  flyfishingthings.com/Rio fluroflex tippetTippets are the terminal end of the fly line system.  Your ability (and skill) to fight and land a fish depends on the strength and abrasion resistant of the tippet. Like leaders, the properties of tippet material can be both soft and hard. A soft supple tippet is desirable for casting small dry flies, where as a normal tippet is adequate for most other styles of fishing.  Tippet material comes on individual spools and has a numbering system to distinguish the strength of one size tippet from another. The system goes something like this:  7X, 6X, 5X, 4X, 3X, 2X, 1X and 0X. Or worse yet they describe it by using diameter.  Here’s an example of this insane system:  OX = 0.28mm, or 12lb test, or 5.5kg test.  Why the manufacture doesn’t just designate the strength of the tippet by its tensile strength is beyond me.  It would be so much easier for everyone.  I guess old habits are hard to break.   

Most of your dry fly fishing will be done with 4X and 5X tippets.  When fishing tiny midges to leader shy trout, you’re going to use 6X, 7X or possible 8X (1 lbtest) tippets.  Lake fishing with leeches and woollybuggers; you’ll use 3X and 2X depending on the size of the fish.  With steamer fishing, 2X and stronger can be used.  Always,  it depends on the size of the fish and how heavy the flow of the current.  Big fish in heavy current means shorter leaders and heavy tippets.    flyfishingthings.com/SA tippet

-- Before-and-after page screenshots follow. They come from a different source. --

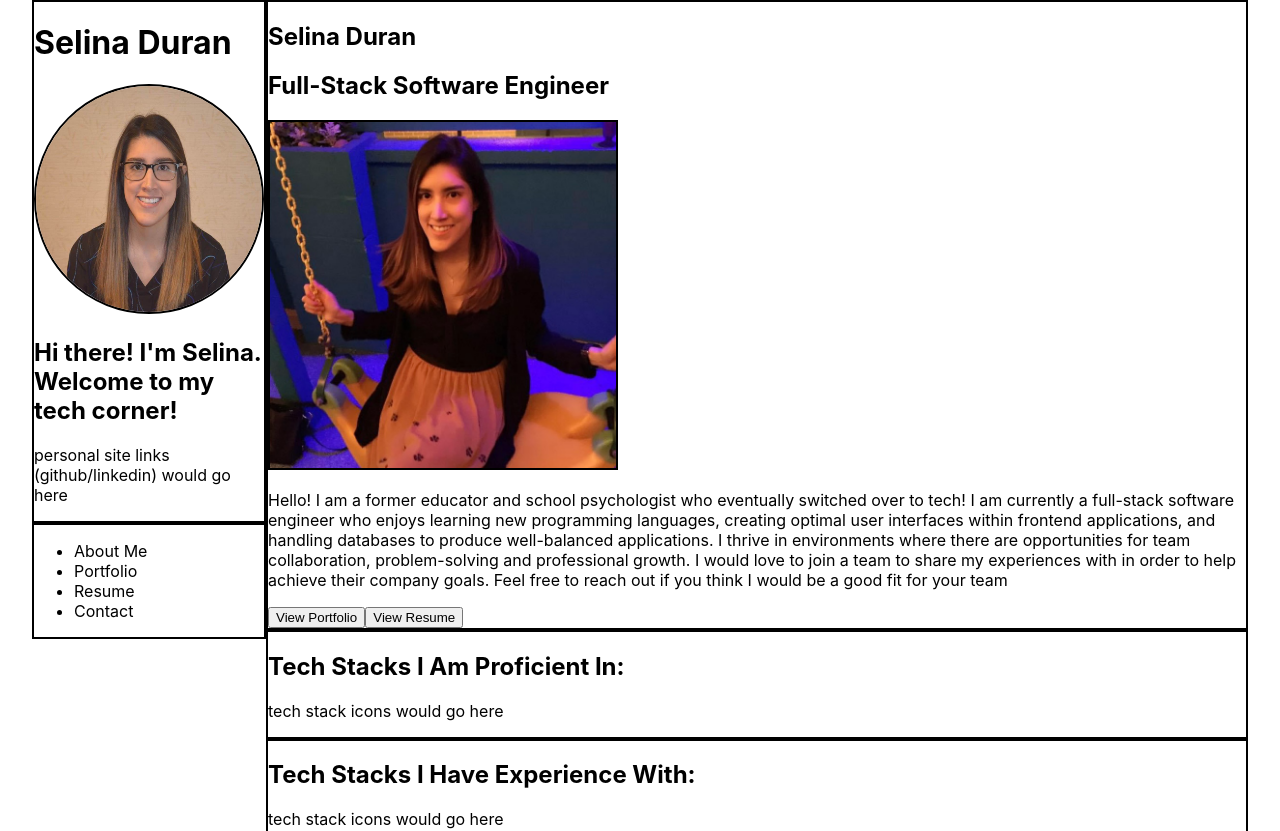
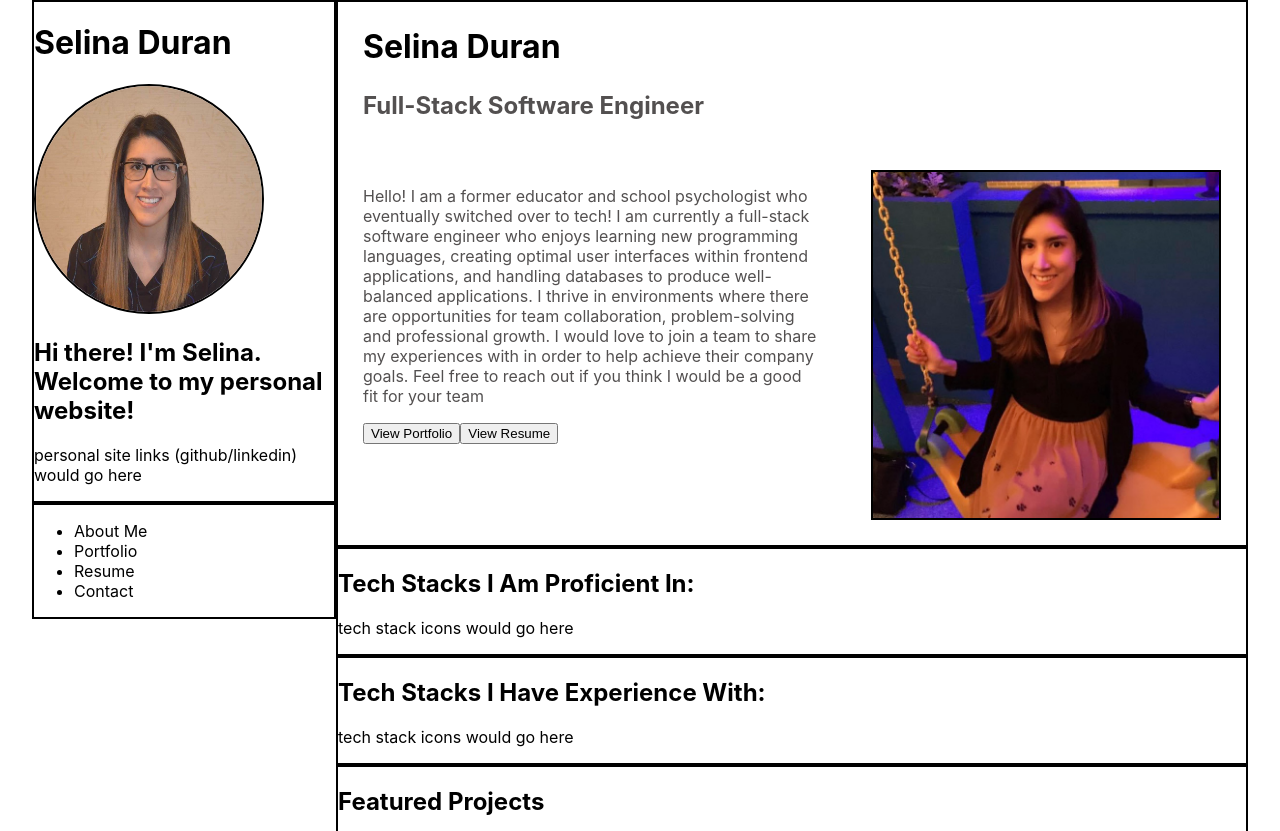
Before and after one commit to selinaduran/Personal-Portfolio, a Next.js app in the folder personal_portfolio/: page / in a window 1280 px wide. Shown: the top 831 px of the page. Built offline with nearby package versions, Linux system fonts and the light colour scheme.

Commit message:
added css positioning for aboutme section

```diff
--- a/personal_portfolio/pages/index.js
+++ b/personal_portfolio/pages/index.js
@@ -15,7 +15,7 @@ export default function Home() {
           <div className={styles.header}>
             <h1 className={styles.title}>Selina Duran</h1>
             <img className={styles.profilepic} src="/img/ProfilePic.jpeg" alt="profile pic" />
-            <h2>Hi there! I'm Selina. Welcome to my tech corner!</h2>
+            <h2>Hi there! I'm Selina. Welcome to my personal website!</h2>
             <p>personal site links (github/linkedin) would go here</p>
           </div>
           <div className={styles.links}>
@@ -29,12 +29,18 @@ export default function Home() {
         </div>
         <div className={styles.container2}>
           <div className={styles.about}>
-            <h2>Selina Duran</h2>
-            <h2>Full-Stack Software Engineer</h2>
-            <img className={styles.aboutme} src="/img/AboutMe.jpeg" alt="about me" />
-            <p>Hello! I am a former educator and school psychologist who eventually switched over to tech! I am currently a full-stack software engineer who enjoys learning new programming languages, creating optimal user interfaces within frontend applications, and handling databases to produce well-balanced applications. I thrive in environments where there are opportunities for team collaboration, problem-solving and professional growth. I would love to join a team to share my experiences with in order to help achieve their company goals. Feel free to reach out if you think I would be a good fit for your team</p>
-            <button>View Portfolio</button>
-            <button>View Resume</button>
+            <h2 className={styles.aboutName}>Selina Duran</h2>
+            <h2 className={styles.aboutTitle}>Full-Stack Software Engineer</h2>
+            <div className={styles.aboutContainer}>
+              <div className={styles.aboutSection1}>
+                <img className={styles.aboutme} src="/img/AboutMe.jpeg" alt="about me" />
+              </div>
+              <div className={styles.aboutSection2}>
+                <p className={styles.aboutInfo}>Hello! I am a former educator and school psychologist who eventually switched over to tech! I am currently a full-stack software engineer who enjoys learning new programming languages, creating optimal user interfaces within frontend applications, and handling databases to produce well-balanced applications. I thrive in environments where there are opportunities for team collaboration, problem-solving and professional growth. I would love to join a team to share my experiences with in order to help achieve their company goals. Feel free to reach out if you think I would be a good fit for your team</p>
+                <button>View Portfolio</button>
+                <button>View Resume</button>
+              </div>
+            </div>
           </div>
           <div className={styles.proficient}>
             <h2>Tech Stacks I Am Proficient In:</h2>
--- a/personal_portfolio/styles/Home.module.css
+++ b/personal_portfolio/styles/Home.module.css
@@ -5,6 +5,34 @@
 
 .container {
   padding: 0 2rem;
+}
+
+.container1 {
+  display: flex;
+  flex-direction: column;
+  width: 25%;
+}
+
+.container2 {
+  width: 75%;
+}
+
+.aboutContainer {
+  display: flex;
+  flex-direction: row-reverse;
+}
+
+.aboutSection1 {
+  display: flex;
+  flex-direction: column;
+  align-items: center;
+  margin: 25px;
+  width: 40%;
+}
+
+.aboutSection2 {
+  margin: 25px;
+  width: 60%;
 }
 
 .header {
@@ -26,10 +54,24 @@
   border: 2px solid black;
 }
 
+.aboutName {
+  margin: 25px;
+  font-size: xx-large;
+}
+
+.aboutTitle {
+  margin: 25px;
+  color: rgb(83, 80, 80);
+}
+
 .aboutme {
   height: 350px;
   width: 350px;
   border: 2px solid black;
+}
+
+.aboutInfo {
+  color: rgb(83, 80, 80);
 }
 
 .proficient {
```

Fluorocarbon.  The strength of the tippet relative to its diameter is one of the main reasons for the popularity of fluorocarbon tippets.  A 3X fluorocarbon tippet is as strong as a 0X monofilament tippet and much more abrasion resistant.  Additionally fluorocarbon is harder for the fish to see than conventional monofilament tippets and is the preferred tippet material for fishing to tippet shy trout, or bonefish.  Like wise fluorocarbon is more expensive, but it’s worth it.
   

Finally, it is both the nature and necessity in fly-fishing to change tippets regularly and often.  You will constantly find the need to change out a tippet because of changing fishing conditions. Sometimes just by switching to a smaller size diameter will induce the fish to strike.  Another example: you may be fishing something small without producing much result and decide to switch to fishing something bigger.  Tying on a size 6 woollybugger  with a 5X tippet,  your just asking to lose the fly if a fish happens to strike.  The diameter of that small of a tippet on that big of a hook will not hold as well as a larger diameter tippet.  This compulsion causes you to switch to a 3X tippet, which is more appropriate for the fly you now intend to fish.  This constant need to switch flies is one of the reasons you need to have a good supply of tippet material on hand.  I rarely carry 6X or 7X tippet material, unless I know I’m going to fish really small flies…and that ain’t to often.  I mostly carry 3X through 5X.  Here’s a tip.  Make a series of two feet long tippet sections and loop them end to end on a spool.  You tie a loop in both ends.  Then when you need to change tippets, you simply un-loop a pre-tied tippet, clip off one loop and loop it to the leader. It’s quick and fast.  Just make sure you loop to loop correctly.  See the knots' page for how to loop to loop.